> **EXERCISE DESCRIPTION**:
Within the listing that follows, state how many lines include the word "rotation"; write only that number.

+ + + +

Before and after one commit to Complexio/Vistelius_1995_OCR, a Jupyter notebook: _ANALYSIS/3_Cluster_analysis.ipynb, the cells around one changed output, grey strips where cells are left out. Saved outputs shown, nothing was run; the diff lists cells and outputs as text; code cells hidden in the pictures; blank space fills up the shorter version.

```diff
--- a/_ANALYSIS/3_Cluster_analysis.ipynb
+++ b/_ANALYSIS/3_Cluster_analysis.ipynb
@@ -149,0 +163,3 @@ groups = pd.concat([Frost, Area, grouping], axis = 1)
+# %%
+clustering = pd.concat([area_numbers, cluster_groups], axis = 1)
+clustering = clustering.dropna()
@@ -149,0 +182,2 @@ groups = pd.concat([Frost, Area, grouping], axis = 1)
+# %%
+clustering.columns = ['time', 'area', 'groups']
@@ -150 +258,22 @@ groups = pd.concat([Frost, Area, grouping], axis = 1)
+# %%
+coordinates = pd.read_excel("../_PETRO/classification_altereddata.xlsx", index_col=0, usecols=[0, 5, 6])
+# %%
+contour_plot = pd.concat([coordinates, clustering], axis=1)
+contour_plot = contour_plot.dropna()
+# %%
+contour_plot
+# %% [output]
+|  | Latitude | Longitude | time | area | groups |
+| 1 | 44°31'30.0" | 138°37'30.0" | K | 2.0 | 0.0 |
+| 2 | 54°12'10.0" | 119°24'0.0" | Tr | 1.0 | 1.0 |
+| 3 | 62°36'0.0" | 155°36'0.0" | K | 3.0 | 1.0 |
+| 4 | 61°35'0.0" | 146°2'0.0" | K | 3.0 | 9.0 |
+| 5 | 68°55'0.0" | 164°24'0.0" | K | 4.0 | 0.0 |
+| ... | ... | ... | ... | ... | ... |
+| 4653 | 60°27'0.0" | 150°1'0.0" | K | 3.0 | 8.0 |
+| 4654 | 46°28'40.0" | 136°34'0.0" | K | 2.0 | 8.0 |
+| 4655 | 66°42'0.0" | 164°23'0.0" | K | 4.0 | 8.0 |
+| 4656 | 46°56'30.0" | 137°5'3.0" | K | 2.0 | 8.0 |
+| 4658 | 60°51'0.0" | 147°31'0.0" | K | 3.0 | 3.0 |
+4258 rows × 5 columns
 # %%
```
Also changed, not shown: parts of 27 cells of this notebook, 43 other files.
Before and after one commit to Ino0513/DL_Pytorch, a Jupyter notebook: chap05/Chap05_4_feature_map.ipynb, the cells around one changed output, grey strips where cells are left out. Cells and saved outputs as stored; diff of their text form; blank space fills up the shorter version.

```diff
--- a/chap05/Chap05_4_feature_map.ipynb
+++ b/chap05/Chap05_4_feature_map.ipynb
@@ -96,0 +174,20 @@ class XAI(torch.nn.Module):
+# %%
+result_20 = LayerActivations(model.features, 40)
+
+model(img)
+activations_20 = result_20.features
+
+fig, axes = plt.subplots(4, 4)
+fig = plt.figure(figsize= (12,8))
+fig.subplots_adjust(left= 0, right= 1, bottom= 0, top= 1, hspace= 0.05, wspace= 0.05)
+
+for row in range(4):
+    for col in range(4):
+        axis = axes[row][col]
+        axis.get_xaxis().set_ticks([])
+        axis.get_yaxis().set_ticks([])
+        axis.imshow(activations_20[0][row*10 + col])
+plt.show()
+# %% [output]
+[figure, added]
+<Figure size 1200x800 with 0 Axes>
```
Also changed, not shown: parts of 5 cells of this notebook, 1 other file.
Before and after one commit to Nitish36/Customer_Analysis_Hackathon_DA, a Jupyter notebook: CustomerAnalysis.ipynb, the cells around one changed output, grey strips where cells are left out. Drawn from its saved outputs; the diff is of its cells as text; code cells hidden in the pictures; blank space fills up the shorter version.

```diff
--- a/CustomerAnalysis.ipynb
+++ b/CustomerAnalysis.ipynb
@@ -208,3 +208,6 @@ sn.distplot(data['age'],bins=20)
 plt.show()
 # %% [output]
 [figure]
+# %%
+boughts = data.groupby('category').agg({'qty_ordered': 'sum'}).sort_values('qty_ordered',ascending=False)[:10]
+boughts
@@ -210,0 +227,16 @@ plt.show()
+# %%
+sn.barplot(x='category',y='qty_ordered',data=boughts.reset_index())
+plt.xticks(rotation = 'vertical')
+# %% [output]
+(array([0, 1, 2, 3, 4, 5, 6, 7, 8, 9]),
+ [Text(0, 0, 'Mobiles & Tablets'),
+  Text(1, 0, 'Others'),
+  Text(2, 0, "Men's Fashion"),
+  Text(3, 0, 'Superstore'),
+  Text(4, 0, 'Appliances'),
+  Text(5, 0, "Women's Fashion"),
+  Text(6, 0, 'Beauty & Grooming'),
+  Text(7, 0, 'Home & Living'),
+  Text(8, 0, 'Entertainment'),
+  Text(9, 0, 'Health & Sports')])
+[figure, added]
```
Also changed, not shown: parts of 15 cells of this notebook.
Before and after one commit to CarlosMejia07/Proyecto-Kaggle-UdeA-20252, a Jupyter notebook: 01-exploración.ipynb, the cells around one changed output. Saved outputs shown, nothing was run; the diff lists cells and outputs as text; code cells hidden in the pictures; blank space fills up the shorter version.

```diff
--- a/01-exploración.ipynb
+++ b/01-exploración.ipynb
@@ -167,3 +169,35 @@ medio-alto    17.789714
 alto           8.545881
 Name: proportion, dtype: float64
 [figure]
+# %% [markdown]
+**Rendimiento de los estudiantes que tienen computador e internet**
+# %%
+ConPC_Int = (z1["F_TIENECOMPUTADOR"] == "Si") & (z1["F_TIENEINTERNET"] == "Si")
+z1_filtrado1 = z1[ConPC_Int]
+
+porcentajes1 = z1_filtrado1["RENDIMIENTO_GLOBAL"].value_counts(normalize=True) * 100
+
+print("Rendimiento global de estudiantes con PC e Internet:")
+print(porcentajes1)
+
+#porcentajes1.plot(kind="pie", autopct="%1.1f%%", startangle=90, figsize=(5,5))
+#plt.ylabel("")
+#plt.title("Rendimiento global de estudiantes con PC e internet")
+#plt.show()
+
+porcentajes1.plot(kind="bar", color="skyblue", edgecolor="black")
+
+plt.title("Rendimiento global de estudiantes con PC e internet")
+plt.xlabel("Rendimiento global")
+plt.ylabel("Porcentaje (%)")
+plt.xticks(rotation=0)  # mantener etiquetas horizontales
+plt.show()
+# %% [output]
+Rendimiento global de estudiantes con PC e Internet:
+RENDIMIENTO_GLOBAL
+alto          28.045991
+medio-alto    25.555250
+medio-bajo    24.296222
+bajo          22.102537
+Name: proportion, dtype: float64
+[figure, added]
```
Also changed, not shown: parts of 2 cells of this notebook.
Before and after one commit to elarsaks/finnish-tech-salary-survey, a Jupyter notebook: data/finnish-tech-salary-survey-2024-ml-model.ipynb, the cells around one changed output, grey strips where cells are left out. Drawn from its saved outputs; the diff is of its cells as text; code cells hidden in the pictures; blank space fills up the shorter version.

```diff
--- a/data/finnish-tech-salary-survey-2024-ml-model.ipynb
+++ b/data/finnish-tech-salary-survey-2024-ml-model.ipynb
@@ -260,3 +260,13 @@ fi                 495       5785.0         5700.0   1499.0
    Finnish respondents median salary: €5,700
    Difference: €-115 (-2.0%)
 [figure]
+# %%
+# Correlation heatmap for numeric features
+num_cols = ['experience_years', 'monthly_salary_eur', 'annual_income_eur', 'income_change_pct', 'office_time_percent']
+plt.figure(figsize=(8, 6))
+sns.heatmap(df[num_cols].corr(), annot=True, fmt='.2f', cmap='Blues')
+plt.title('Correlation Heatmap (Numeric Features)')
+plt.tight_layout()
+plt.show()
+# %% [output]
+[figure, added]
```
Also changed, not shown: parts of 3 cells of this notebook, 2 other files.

+ + + +

> **EXERCISE OUTPUT**:
2